## Required work
Scan the material for the word "inputValue", and copy each line where it shows up.

## Record excerpts
====

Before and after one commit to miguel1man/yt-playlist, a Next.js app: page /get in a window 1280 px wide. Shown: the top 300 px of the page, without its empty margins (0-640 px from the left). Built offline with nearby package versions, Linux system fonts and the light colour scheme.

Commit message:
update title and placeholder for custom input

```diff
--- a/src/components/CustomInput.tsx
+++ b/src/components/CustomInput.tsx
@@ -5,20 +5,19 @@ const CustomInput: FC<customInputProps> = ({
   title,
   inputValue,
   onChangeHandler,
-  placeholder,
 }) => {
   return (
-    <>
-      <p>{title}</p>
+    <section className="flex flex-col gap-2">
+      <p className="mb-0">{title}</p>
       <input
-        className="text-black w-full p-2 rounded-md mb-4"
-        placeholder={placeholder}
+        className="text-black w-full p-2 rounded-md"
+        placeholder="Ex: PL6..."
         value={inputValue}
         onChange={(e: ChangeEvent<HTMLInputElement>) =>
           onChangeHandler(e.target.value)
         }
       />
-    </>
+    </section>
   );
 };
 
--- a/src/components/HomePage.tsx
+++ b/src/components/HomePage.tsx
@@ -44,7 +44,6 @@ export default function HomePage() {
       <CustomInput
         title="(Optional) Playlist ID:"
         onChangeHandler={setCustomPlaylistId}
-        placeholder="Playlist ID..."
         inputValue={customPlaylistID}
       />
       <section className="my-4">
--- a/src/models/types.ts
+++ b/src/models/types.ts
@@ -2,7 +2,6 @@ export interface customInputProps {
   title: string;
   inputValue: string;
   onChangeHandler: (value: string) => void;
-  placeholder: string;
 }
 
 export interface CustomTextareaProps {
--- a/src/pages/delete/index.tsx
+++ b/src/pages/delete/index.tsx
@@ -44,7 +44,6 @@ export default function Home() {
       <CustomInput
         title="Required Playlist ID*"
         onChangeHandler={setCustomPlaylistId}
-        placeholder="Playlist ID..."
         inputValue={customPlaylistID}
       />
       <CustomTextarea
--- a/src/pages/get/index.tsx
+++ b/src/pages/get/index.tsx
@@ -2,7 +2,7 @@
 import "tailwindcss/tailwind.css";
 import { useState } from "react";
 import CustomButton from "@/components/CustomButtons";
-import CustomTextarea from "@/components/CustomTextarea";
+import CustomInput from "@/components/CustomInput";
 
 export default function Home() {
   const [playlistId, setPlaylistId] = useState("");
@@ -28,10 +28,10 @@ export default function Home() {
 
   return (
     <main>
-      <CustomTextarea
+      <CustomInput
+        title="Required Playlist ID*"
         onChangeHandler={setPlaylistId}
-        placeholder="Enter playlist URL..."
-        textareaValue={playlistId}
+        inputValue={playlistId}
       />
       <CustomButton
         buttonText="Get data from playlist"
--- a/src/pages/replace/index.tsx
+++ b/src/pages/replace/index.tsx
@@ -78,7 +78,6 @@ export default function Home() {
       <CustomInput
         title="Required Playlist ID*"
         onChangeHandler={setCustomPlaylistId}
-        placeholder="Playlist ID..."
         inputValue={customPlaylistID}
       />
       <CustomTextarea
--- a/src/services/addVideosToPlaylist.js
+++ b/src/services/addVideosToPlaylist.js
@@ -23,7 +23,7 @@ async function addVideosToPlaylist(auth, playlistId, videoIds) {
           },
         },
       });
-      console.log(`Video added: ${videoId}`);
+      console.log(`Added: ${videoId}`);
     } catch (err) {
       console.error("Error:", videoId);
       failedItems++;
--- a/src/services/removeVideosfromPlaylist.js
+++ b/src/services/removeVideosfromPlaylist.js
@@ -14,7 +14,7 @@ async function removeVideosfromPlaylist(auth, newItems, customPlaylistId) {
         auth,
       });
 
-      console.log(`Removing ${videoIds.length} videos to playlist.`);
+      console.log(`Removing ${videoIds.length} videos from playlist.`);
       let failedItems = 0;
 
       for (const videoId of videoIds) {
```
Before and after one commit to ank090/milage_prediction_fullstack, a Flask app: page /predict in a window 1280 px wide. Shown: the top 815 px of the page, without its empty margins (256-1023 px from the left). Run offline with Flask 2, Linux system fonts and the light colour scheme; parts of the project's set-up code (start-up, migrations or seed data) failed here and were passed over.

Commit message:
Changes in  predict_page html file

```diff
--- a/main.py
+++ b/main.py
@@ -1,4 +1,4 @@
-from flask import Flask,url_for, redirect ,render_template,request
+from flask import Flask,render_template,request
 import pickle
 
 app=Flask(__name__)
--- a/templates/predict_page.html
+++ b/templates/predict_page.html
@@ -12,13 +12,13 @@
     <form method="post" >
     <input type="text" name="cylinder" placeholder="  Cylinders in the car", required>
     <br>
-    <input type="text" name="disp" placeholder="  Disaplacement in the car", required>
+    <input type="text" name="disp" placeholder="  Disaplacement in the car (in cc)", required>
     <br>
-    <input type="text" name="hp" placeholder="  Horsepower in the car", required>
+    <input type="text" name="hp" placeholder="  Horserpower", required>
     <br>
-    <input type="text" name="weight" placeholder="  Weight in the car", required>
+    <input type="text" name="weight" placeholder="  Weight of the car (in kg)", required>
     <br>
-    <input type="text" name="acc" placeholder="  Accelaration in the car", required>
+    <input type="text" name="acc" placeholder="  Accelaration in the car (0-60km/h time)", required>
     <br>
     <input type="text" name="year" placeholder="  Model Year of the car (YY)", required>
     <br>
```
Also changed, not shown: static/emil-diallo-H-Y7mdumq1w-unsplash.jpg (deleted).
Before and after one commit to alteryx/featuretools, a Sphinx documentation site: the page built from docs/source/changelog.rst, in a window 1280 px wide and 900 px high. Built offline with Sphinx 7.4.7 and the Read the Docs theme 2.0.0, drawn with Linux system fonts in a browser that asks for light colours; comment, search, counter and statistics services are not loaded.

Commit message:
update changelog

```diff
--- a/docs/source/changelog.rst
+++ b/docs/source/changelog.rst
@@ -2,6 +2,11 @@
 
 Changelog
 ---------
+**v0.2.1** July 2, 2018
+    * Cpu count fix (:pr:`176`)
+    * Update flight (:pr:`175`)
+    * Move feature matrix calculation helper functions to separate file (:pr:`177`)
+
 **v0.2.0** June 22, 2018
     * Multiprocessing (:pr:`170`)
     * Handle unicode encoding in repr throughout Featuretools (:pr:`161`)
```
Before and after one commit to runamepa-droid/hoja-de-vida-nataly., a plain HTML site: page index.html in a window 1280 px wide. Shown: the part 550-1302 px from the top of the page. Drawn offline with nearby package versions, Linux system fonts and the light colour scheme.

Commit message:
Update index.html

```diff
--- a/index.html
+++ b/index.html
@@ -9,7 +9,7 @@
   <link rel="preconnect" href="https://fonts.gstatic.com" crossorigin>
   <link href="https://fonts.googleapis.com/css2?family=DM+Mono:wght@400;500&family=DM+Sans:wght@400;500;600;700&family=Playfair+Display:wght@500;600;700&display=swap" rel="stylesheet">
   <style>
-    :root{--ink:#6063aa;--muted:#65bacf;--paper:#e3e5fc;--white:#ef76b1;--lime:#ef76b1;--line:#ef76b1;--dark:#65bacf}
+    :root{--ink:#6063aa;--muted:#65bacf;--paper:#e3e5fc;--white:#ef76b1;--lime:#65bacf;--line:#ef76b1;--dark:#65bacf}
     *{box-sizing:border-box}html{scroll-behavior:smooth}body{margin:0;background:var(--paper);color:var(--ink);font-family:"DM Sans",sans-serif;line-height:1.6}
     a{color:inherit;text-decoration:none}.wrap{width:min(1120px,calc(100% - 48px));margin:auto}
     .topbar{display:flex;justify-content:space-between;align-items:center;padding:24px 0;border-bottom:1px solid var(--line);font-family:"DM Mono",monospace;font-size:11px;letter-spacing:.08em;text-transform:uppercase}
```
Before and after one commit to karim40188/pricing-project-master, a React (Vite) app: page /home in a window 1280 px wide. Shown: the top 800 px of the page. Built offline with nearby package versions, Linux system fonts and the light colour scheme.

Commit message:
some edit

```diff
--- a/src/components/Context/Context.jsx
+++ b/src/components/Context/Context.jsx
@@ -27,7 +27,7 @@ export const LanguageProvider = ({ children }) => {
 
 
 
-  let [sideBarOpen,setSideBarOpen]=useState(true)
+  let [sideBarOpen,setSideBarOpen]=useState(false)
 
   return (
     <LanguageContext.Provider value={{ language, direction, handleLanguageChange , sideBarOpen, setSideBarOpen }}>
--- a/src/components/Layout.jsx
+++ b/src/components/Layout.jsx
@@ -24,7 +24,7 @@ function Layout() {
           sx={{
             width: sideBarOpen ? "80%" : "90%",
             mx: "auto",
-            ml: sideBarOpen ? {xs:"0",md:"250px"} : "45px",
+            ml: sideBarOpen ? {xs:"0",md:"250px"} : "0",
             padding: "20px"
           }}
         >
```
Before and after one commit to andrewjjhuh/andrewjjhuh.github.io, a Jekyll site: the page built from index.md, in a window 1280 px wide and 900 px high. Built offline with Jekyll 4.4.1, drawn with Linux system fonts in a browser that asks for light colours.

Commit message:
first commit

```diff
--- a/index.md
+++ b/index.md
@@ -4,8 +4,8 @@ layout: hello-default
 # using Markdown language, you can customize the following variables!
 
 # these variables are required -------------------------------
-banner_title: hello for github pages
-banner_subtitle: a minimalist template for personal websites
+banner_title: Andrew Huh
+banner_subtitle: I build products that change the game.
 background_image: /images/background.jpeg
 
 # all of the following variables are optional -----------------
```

====

## Answer box
   inputValue,
         value={inputValue}
         inputValue={customPlaylistID}
   inputValue: string;
         inputValue={customPlaylistID}
+        inputValue={playlistId}
         inputValue={customPlaylistID}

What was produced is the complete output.